[Brief]: Report each line of the records where "maps" occurs.

Material shown section start

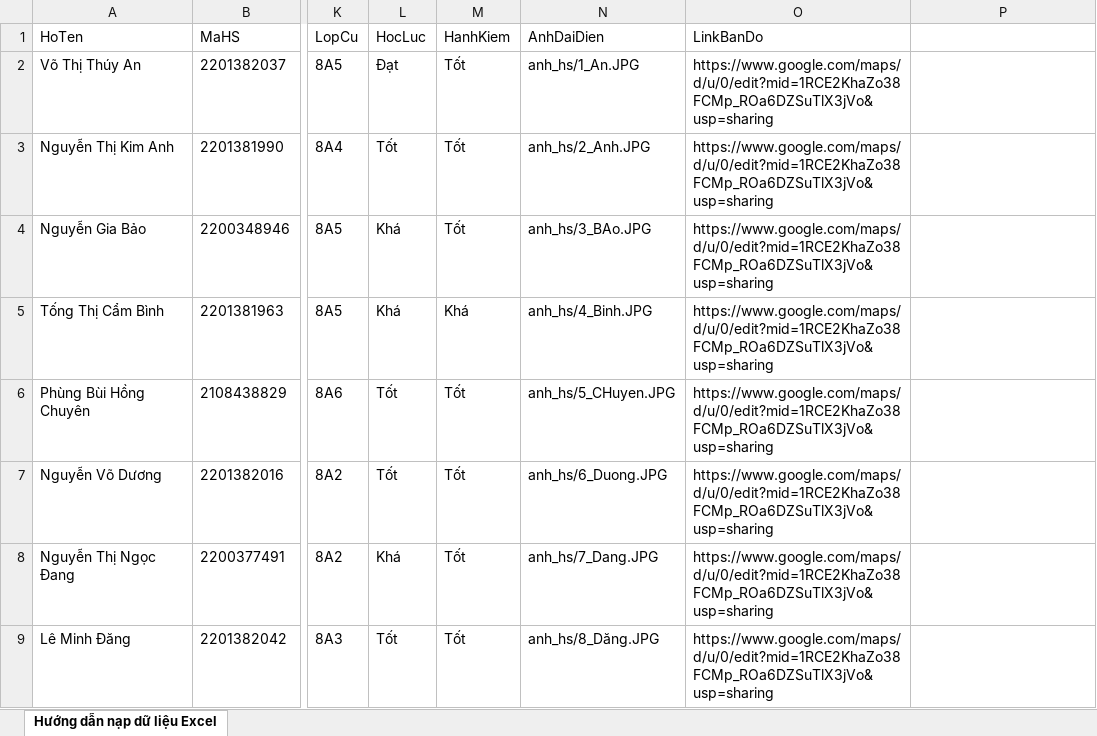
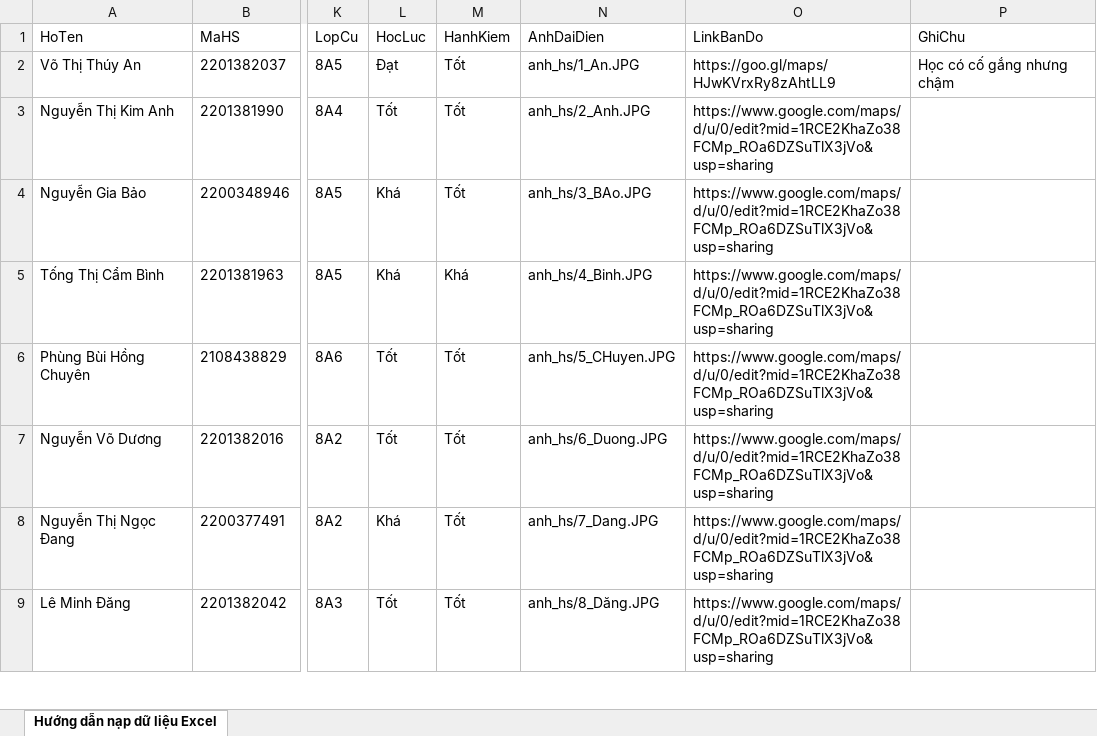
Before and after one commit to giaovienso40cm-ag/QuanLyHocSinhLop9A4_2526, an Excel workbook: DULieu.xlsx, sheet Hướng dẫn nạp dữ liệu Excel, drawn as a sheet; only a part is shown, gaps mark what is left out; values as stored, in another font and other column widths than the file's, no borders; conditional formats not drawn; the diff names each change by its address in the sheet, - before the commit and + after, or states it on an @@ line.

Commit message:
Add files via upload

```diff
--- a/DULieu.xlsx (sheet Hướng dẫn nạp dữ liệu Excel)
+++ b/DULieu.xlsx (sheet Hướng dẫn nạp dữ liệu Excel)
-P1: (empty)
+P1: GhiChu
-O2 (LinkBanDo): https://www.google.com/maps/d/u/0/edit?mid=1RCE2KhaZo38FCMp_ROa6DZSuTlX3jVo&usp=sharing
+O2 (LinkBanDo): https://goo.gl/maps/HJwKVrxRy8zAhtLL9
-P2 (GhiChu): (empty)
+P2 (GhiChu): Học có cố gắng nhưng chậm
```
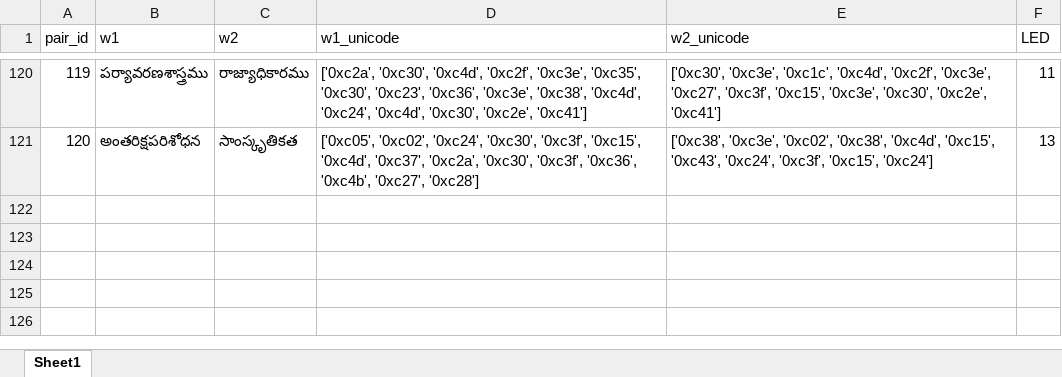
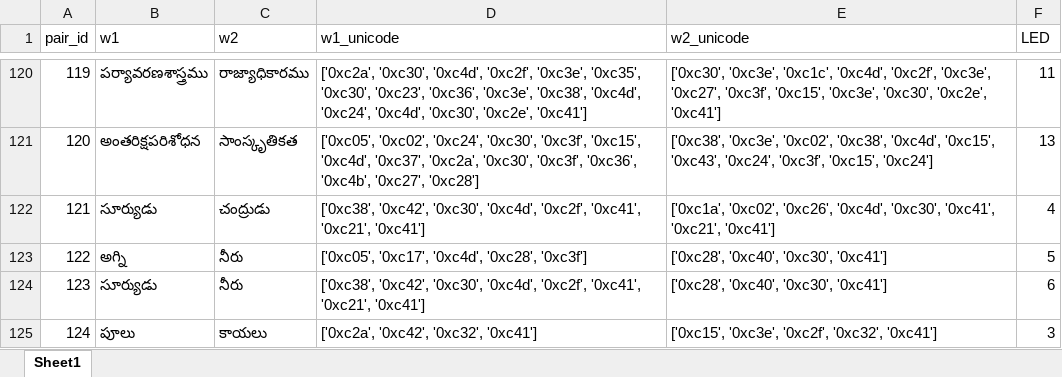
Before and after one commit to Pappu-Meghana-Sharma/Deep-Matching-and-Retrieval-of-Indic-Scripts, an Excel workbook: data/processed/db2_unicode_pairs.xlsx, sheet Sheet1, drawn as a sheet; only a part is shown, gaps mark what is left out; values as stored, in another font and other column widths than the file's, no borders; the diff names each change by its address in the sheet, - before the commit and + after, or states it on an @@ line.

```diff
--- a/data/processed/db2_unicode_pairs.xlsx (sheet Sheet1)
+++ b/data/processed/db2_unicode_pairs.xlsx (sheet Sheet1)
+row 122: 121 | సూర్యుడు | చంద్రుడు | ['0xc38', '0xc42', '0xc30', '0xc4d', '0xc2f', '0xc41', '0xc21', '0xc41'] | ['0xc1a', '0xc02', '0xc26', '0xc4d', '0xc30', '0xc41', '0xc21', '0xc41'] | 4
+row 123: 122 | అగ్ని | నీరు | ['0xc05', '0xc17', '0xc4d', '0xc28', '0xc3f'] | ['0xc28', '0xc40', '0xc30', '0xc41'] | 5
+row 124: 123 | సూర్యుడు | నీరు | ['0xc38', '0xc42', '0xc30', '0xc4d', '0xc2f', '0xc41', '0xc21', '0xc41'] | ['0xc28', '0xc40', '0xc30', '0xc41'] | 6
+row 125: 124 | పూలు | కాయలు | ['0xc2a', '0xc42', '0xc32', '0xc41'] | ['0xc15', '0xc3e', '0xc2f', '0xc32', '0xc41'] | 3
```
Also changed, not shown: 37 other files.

Material shown section end

[Solution below]:
-O2 (LinkBanDo): https://www.google.com/maps/d/u/0/edit?mid=1RCE2KhaZo38FCMp_ROa6DZSuTlX3jVo&usp=sharing
+O2 (LinkBanDo): https://goo.gl/maps/HJwKVrxRy8zAhtLL9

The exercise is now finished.